Good content can both attract likely fitting and qualified candidates while at the same time repelling poorly fitting and unqualified candidates. The value is not in the quantity of applications, but in the culture fit of candidates once they get past your screening process and in front of your hiring team. If your culture isn’t the centerpiece of your content, then it’s just another job ad.
Of course, job ads can be measured and managed, but creating a baseline for content about culture is almost impossible, as no single metric can capture one of the most valuable parts of recruitment marketing: keeping candidates who aren’t a match for your company culture from even bothering to apply in the first place. Self-selection is really the only effective and accurate way to screen for culture fit. Everything else is just educated guessing and confirmation bias.
Shake It Off: Playing The Long Game With Recruitment Marketing.
11. Attention Is A Precious Commodity.
Only publish content when you have something worth saying.
12. Work With Intention.
If you don’t have clear intent when pushing out content to your audience, or if you don’t have a clearly defined purpose for publishing, then your recruitment marketing is worthless and should be stopped immediately. No amount of filler content, social noise or boring B2B blog post can provide the same sort of value as a single, simple story. Be eloquent, be authentic, and know your audience always knows when you’re phoning it in.
13. Quality Eats Quantity’s Lunch.
Everything is content. A job description is technically content. So too is career site copy, InMails or whatever it is you post about on the social networks you choose to post on. The thing is, not all of that content is good content. In fact, most of it pretty much sucks.
14. Quality Takes Time.
But it’s worth the wait.
15. There’s No Such Thing As Old Content.
Most recruiting and career content is evergreen, so timeliness really doesn’t matter as much as stickiness. Even if you’ve used something once before doesn’t mean that you have to continually reinvent the wheel or that it’s worthless. Just repackage, repurpose, reframe and relaunch. Chances are no one will remember (or notice) that it’s not necessarily recent, as long as it’s still relevant.
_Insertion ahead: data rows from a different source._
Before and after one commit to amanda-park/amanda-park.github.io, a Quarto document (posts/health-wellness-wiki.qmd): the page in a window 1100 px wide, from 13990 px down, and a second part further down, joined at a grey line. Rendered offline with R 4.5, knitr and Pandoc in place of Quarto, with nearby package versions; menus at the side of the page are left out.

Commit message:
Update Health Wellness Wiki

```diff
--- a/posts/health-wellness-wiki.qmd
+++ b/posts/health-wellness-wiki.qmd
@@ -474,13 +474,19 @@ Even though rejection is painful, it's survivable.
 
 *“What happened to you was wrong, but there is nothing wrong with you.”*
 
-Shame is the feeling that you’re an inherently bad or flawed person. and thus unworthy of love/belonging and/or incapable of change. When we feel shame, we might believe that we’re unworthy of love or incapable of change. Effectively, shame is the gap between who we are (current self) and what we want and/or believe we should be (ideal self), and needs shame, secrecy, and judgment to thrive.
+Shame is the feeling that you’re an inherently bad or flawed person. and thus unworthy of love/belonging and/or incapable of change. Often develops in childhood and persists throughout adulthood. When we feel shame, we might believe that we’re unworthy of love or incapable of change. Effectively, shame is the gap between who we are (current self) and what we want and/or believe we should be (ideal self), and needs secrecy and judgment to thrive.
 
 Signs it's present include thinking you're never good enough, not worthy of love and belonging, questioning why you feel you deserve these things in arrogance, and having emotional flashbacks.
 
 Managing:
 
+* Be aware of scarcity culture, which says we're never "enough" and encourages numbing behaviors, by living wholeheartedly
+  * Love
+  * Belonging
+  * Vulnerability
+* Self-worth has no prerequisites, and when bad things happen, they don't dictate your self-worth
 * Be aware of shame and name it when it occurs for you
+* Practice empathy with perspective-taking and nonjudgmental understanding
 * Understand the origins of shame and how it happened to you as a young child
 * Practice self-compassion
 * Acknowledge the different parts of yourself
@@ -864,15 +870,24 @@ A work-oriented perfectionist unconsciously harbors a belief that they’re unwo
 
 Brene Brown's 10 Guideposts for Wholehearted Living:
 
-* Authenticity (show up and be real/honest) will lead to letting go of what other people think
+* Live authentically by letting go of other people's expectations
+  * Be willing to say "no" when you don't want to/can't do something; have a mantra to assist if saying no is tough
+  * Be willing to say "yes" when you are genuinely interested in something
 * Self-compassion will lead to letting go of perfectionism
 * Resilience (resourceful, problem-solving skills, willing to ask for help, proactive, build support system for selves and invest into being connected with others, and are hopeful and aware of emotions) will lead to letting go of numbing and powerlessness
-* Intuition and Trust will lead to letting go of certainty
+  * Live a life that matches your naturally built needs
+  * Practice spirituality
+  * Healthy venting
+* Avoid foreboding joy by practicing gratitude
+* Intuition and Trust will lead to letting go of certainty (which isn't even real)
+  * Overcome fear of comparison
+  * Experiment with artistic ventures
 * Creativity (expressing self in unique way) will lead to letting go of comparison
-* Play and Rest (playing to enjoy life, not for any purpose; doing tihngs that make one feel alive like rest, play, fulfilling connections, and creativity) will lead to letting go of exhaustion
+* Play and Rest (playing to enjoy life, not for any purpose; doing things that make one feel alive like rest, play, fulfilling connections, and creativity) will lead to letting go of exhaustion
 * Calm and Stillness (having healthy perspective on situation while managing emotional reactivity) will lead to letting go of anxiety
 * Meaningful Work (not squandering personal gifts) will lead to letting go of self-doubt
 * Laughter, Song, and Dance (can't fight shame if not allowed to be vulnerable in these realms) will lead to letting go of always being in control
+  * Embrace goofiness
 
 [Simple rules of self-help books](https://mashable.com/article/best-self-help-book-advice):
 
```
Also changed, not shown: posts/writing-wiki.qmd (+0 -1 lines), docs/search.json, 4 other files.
Social media has a short attention span, and candidates have an even shorter one.
Or at least, here’s hoping.
About the Author: As the VP of Inbound Marketing at TMP Worldwide,James Ellis has been a digital strategy thinker of the MacGyver/Mad Scientist school: hacking disparate digital ideas together to serve a strategic business objective.
Whether it was bringing Bucky Badger to the social world or content marketing to the pharmaceutical space, James pushes boundaries regardless of the industry. He currently helps Fortune 500 companies attract and retain the best employees.